Ebook

Bird of Chaman, Flower of the Khyber: Riding Shotgun From Karachi to Kabul in a Pakistani Truck

FP's new ebook by Matthieu Aikins.

ebook

Bird of Chaman, Flower of the Khyber: Riding Shotgun from Karachi to Kabul in a Pakistani Truck

FP's new ebook by Matthieu Aikins.

A reporter's wild journey in the back of a Pakistani truck, from Karachi to Kabul through the treacherous Afghanistan-Pakistan borderlands.

Click here to buy it now.

How do you supply an entire war in landlocked Afghanistan? Mostly by truck. In the fall of 2012, award-winning journalist Matthieu Aikins found out firsthand, riding in a rickety 1993 Nissan along the U.S. supply route, from the port city of Karachi into Pakistan’s scorching flatlands and lawless borderlands, then through the famed Khyber Pass and on toward the Afghan warzone. As he travels Pakistan's dangerous, derelict roadways, Aikins observes how the crucial lifeline for the Afghanistan war has become wound up not only in the shady deals of Pakistani contractors and predatory police, but also in the lives of rural Pashtuns who over the last decade have left their tribal homelands for trucking jobs in droves -- like the two hash-smoking brothers in whose cabin Aikins rides. In his six-day, 1,000-mile trip, Aikins confronts roadside bandits, Kalashnikov-wielding tribal patrols, and hawk-eyed toll guards (not to mention confinement in the truck’s blazing-hot cabin). The result -- the second in the Borderlands ebook series from Foreign Policy and the Pulitzer Center on Crisis Reporting -- is both a harrowing account of life on Pakistan’s highways and an anatomy of the way foreign military intervention can transform a society.

Buy the PDF version from FP here.

About the author: Matthieu Aikins lives in Kabul and has been reporting from Afghanistan and Pakistan since 2008. His feature writing and photography have appeared in American, Canadian, British, French, and Indian publications including Harper's, the Atlantic, GQ, Newsweek, Foreign Policy, Wired, the Guardian, the Globe & Mail, the National Post, the Walrus, Courrier International, and the Caravan. He was a finalist for a 2012 National Magazine Award and the Livingston Awards for Young Journalists.

Ebook

We Never Knew Exactly Where

Dispatches from the Lost Country of Mali

ebook

We Never Knew Exactly Where: Dispatches from the Lost Country of Mali

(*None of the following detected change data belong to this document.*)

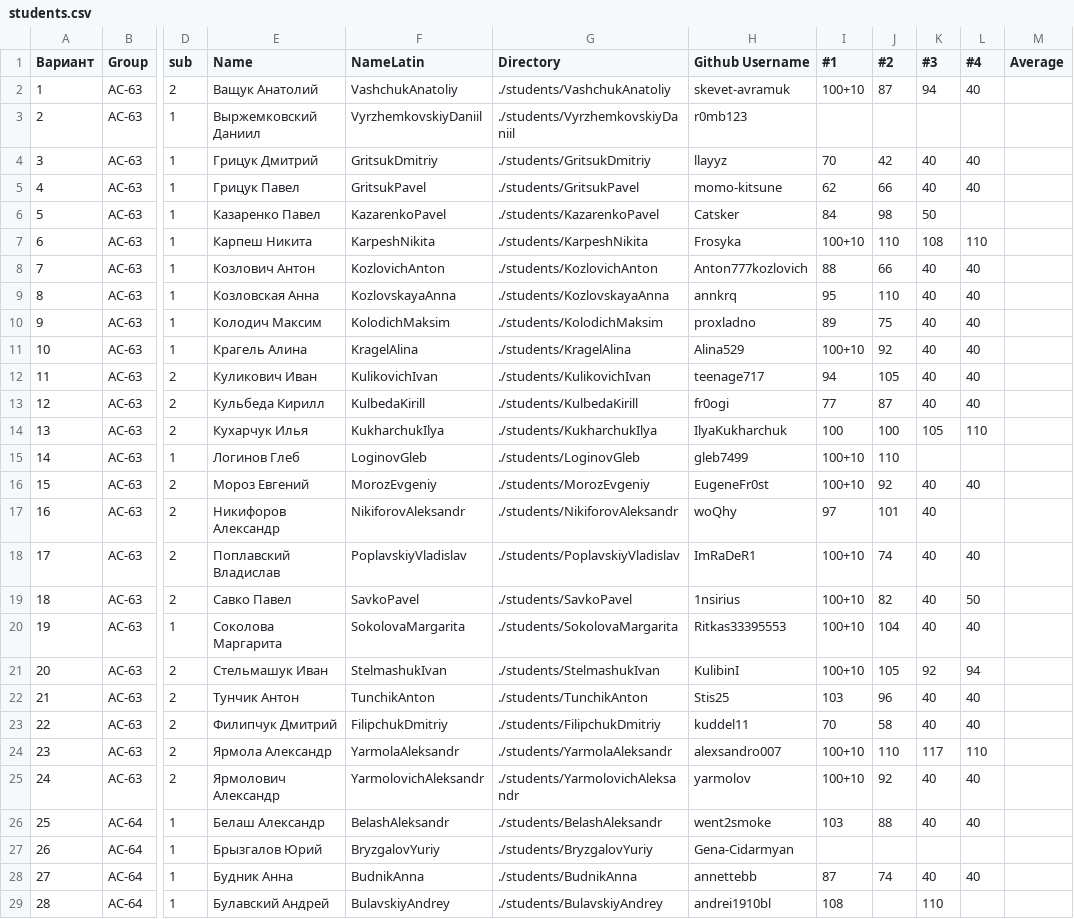
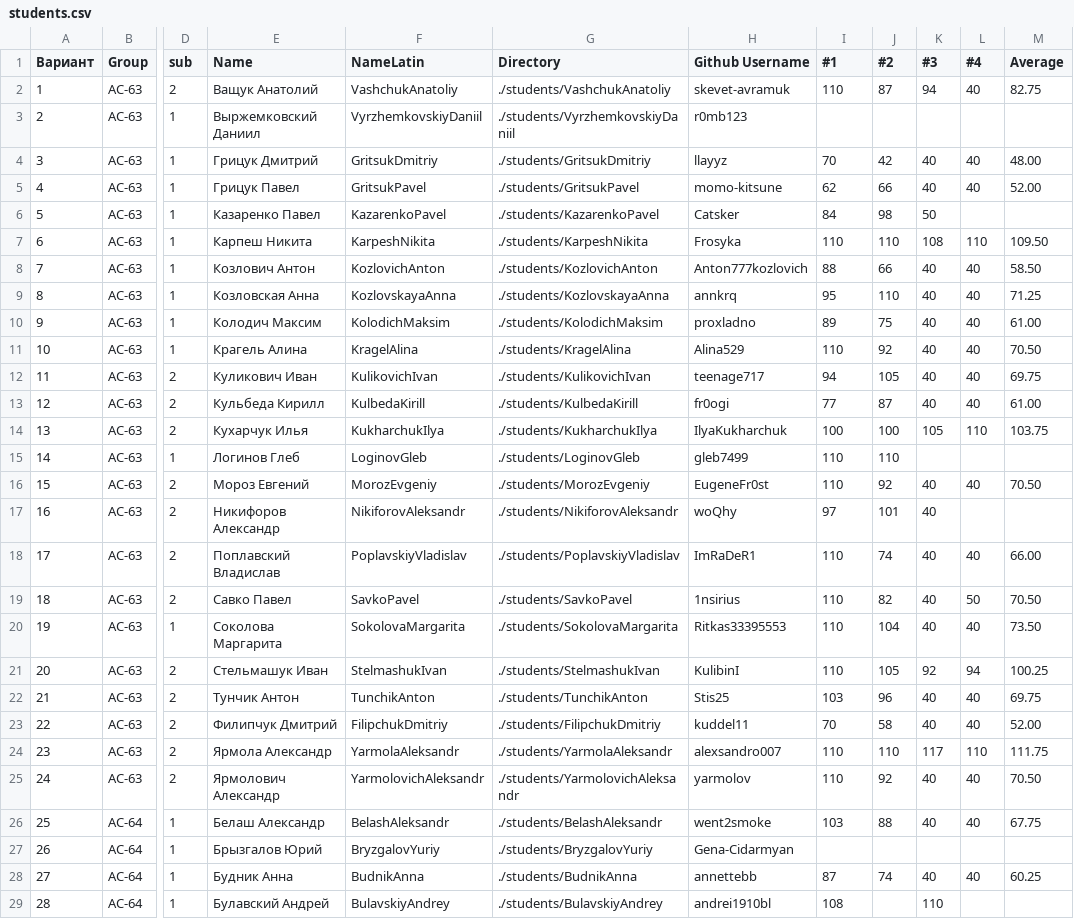
Before and after one commit to brstu/RSiOT-2025, a CSV file: students/students.csv, drawn as a sheet; only a part is shown, gaps mark what is left out; the diff covers the shown part only; the diff names each change by its address in the sheet, - before the commit and + after, or states it on an @@ line.

Commit message:
average

```diff
--- a/students/students.csv
+++ b/students/students.csv
-I2 (#1): 100+10
+I2 (#1): 110
-M2 (Average): (empty)
+M2 (Average): 82.75
-M4 (Average): (empty)
+M4 (Average): 48.00
-M5 (Average): (empty)
+M5 (Average): 52.00
-I7 (#1): 100+10
+I7 (#1): 110
-M7 (Average): (empty)
+M7 (Average): 109.50
-M8 (Average): (empty)
+M8 (Average): 58.50
-M9 (Average): (empty)
+M9 (Average): 71.25
-M10 (Average): (empty)
+M10 (Average): 61.00
-I11 (#1): 100+10
+I11 (#1): 110
-M11 (Average): (empty)
+M11 (Average): 70.50
-M12 (Average): (empty)
+M12 (Average): 69.75
-M13 (Average): (empty)
+M13 (Average): 61.00
-M14 (Average): (empty)
+M14 (Average): 103.75
-I15:I16 (#1): 100+10
+I15:I16 (#1): 110
-M16 (Average): (empty)
+M16 (Average): 70.50
-I18:I21 (#1): 100+10
+I18:I21 (#1): 110
-M18 (Average): (empty)
+M18 (Average): 66.00
-M19 (Average): (empty)
+M19 (Average): 70.50
-M20 (Average): (empty)
+M20 (Average): 73.50
-M21 (Average): (empty)
+M21 (Average): 100.25
-M22 (Average): (empty)
+M22 (Average): 69.75
-M23 (Average): (empty)
+M23 (Average): 52.00
-I24:I25 (#1): 100+10
+I24:I25 (#1): 110
-M24 (Average): (empty)
+M24 (Average): 111.75
-M25 (Average): (empty)
+M25 (Average): 70.50
-M26 (Average): (empty)
+M26 (Average): 67.75
-M28 (Average): (empty)
+M28 (Average): 60.25
```
Also changed, not shown: 13 edited cells elsewhere in this file, 1 other file.
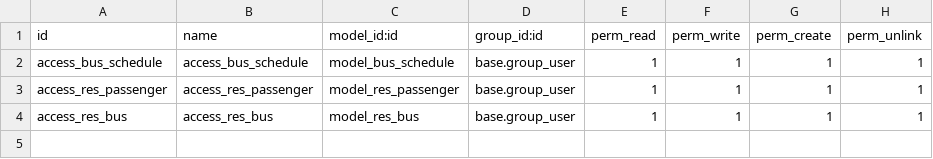
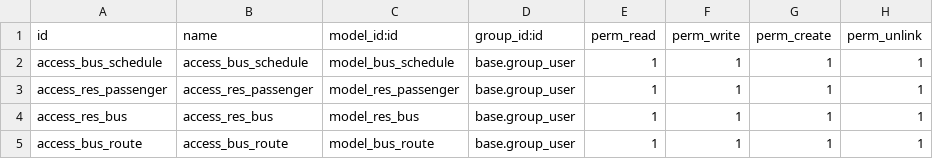
Before and after one commit to moaibad/training-odoo, a CSV file: fi_training_odoo/security/ir.model.access.csv, drawn as a sheet; the diff names each change by its address in the sheet, - before the commit and + after, or states it on an @@ line.

Commit message:
add menu, view tree, and view form for bus_route model

```diff
--- a/fi_training_odoo/security/ir.model.access.csv
+++ b/fi_training_odoo/security/ir.model.access.csv
+row 5: access_bus_route | access_bus_route | model_bus_route | base.group_user | 1 | 1 | 1 | 1
```
Also changed, not shown: 3 other files.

FP's new ebook by Peter Chilson.

A masterful blend of reportage and history from one of the world's newest front lines in the war on terror -- the endangered African country of Mali.

Click here to buy it now.

What happens when a country suddenly splits in two? In 2012, Mali, once a poster child for African democracy, all but collapsed in a succession of coups and countercoups as Islamist rebels claimed control of the country's north, making it a new safe haven for al Qaeda. Prizewinning author Peter Chilson became one of the few Westerners to travel to the conflict zone in the following months to document conditions on the ground. What he found was a hazy dividing line between the uncertain, demoralized remnants of Mali's south and the new statelet formed in the north by jihadi fighters, who successfully commandeered a long-running rebellion by the country's ethnic Tuareg minority to turn Mali into a new frontier in the fast-morphing global war on terror. Chilson's definitive account -- the first in the new Borderlands series of ebooks from Foreign Policy and the Pulitzer Center on Crisis Reporting -- is a gripping read, taking us back to the founding of French West Africa and right to the very front lines of this contentious new flash point.

Buy the PDF version from FP here.

About the author: Peter Chilson teaches writing and literature at Washington State University and is author of the travelogue Riding the Demon: On the Road in West Africa and the story collection Disturbance-Loving Species: A Novella and Stories. His essays, journalism, and short stories have appeared in Foreign Policy, the American Scholar, Gulf Coast, High Country News, Audubon, and Ascent, among other publications, as well as twice in the Best American Travel Writing anthology. A longtime visitor to Mali pursuing scholarly inquiries on French West Africa and the history of its borders, Chilson first traveled to the region in 1985 as a Peace Corps volunteer in Niger.